» **THE TASK**: Pull every line with the word "ipynb" out of the entries below.

■ ■ ■ ■ ■

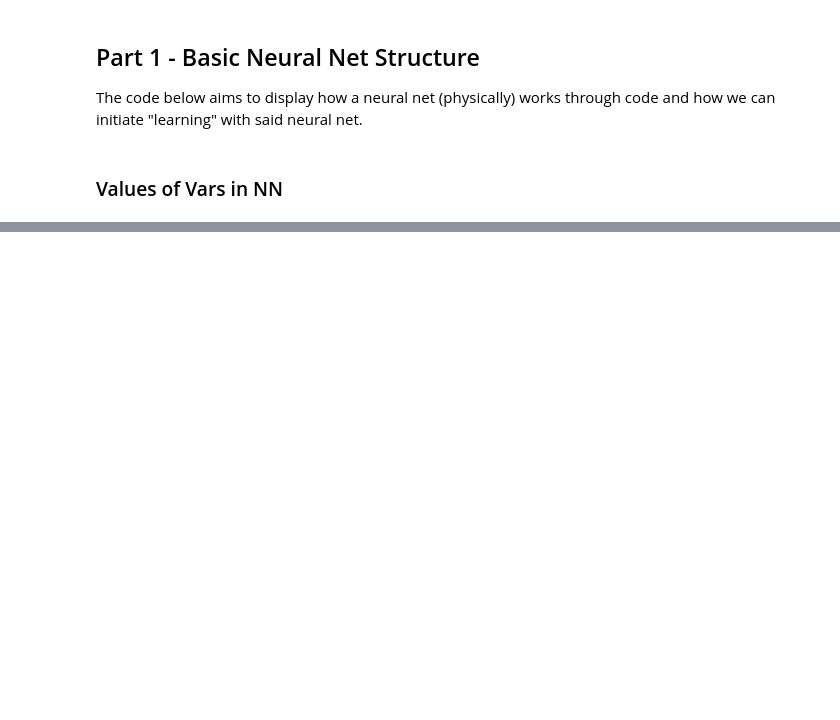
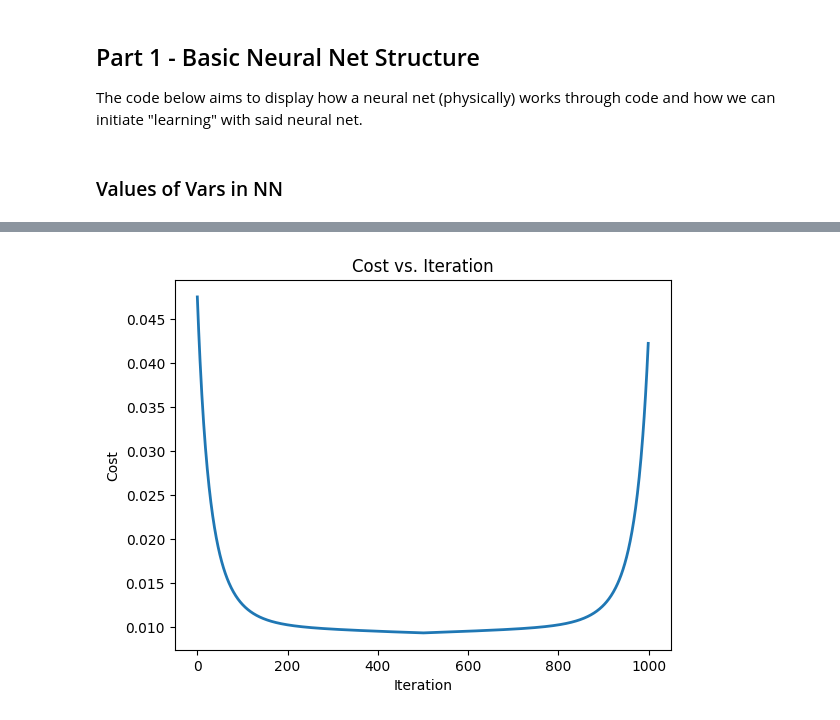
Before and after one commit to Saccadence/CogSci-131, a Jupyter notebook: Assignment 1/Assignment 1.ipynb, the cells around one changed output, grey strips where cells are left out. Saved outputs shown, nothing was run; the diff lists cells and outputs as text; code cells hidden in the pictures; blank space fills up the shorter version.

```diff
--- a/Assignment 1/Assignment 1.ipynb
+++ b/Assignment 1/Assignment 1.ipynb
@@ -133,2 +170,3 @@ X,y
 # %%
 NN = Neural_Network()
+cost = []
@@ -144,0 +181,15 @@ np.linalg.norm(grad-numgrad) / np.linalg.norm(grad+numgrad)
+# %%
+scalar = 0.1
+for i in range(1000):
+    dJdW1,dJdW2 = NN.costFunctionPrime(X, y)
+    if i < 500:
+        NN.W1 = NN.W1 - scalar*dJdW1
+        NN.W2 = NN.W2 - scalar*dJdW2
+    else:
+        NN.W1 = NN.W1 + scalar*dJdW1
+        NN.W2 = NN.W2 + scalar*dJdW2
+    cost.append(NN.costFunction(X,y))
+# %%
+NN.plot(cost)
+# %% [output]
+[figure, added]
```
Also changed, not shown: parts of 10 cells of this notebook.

■ ■ ■ ■ ■

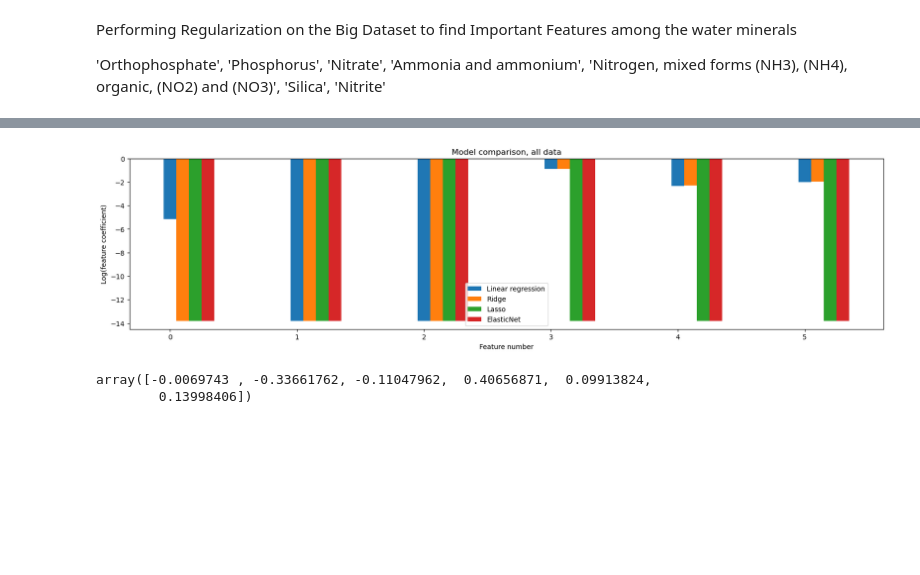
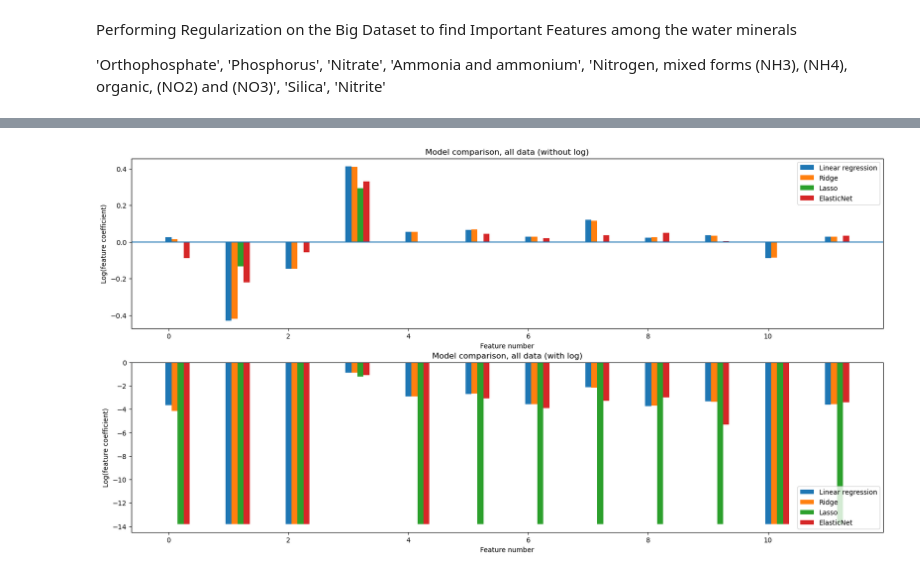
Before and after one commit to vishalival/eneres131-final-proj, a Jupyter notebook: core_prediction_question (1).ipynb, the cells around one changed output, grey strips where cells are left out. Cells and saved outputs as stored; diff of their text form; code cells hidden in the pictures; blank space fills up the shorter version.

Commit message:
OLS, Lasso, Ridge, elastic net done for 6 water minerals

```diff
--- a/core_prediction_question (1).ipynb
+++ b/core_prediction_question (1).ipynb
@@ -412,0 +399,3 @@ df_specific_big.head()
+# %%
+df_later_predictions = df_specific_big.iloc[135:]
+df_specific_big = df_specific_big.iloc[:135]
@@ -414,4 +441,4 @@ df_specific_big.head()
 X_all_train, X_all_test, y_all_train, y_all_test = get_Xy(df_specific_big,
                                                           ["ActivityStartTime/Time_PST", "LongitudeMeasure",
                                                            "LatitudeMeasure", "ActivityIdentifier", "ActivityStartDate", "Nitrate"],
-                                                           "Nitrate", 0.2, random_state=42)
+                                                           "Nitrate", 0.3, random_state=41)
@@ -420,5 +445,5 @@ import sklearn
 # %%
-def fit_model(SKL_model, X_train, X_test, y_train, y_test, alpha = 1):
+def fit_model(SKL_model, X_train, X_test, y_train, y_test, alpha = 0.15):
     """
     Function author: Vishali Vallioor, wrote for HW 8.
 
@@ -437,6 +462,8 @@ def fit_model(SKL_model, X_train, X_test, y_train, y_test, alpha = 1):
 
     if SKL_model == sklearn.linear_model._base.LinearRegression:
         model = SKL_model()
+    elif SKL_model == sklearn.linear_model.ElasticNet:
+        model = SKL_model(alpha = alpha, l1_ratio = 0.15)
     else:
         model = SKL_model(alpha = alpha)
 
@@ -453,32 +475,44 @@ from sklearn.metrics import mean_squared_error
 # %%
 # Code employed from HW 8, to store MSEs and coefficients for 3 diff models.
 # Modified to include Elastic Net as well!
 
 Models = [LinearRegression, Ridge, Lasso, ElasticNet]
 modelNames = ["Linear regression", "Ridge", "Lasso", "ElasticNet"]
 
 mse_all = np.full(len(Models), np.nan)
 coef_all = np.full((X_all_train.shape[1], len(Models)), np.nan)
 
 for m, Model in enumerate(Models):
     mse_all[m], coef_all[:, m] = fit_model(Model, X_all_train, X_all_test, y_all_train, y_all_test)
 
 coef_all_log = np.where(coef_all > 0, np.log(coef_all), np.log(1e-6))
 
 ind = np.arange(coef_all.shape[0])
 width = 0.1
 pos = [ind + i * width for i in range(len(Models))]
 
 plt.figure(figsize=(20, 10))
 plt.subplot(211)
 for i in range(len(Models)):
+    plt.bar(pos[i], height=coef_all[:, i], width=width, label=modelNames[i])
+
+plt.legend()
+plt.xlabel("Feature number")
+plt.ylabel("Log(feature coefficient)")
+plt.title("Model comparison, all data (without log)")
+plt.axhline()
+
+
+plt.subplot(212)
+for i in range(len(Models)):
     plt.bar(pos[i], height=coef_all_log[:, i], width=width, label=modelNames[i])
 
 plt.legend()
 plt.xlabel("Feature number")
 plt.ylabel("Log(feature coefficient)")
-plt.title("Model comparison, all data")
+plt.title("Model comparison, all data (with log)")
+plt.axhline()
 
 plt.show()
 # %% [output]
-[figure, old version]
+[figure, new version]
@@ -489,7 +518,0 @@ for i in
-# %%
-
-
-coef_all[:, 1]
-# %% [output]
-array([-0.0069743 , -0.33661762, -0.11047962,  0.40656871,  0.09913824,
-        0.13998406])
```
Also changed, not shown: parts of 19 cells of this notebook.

■ ■ ■ ■ ■

» **YOUR RESPONSE**:
Before and after one commit to Saccadence/CogSci-131, a Jupyter notebook: Assignment 1/Assignment 1.ipynb, the cells around one changed output, grey strips where cells are left out. Saved outputs shown, nothing was run; the diff lists cells and outputs as text; code cells hidden in the pictures; blank space fills up the shorter version.
--- a/Assignment 1/Assignment 1.ipynb
+++ b/Assignment 1/Assignment 1.ipynb
Before and after one commit to vishalival/eneres131-final-proj, a Jupyter notebook: core_prediction_question (1).ipynb, the cells around one changed output, grey strips where cells are left out. Cells and saved outputs as stored; diff of their text form; code cells hidden in the pictures; blank space fills up the shorter version.
--- a/core_prediction_question (1).ipynb
+++ b/core_prediction_question (1).ipynb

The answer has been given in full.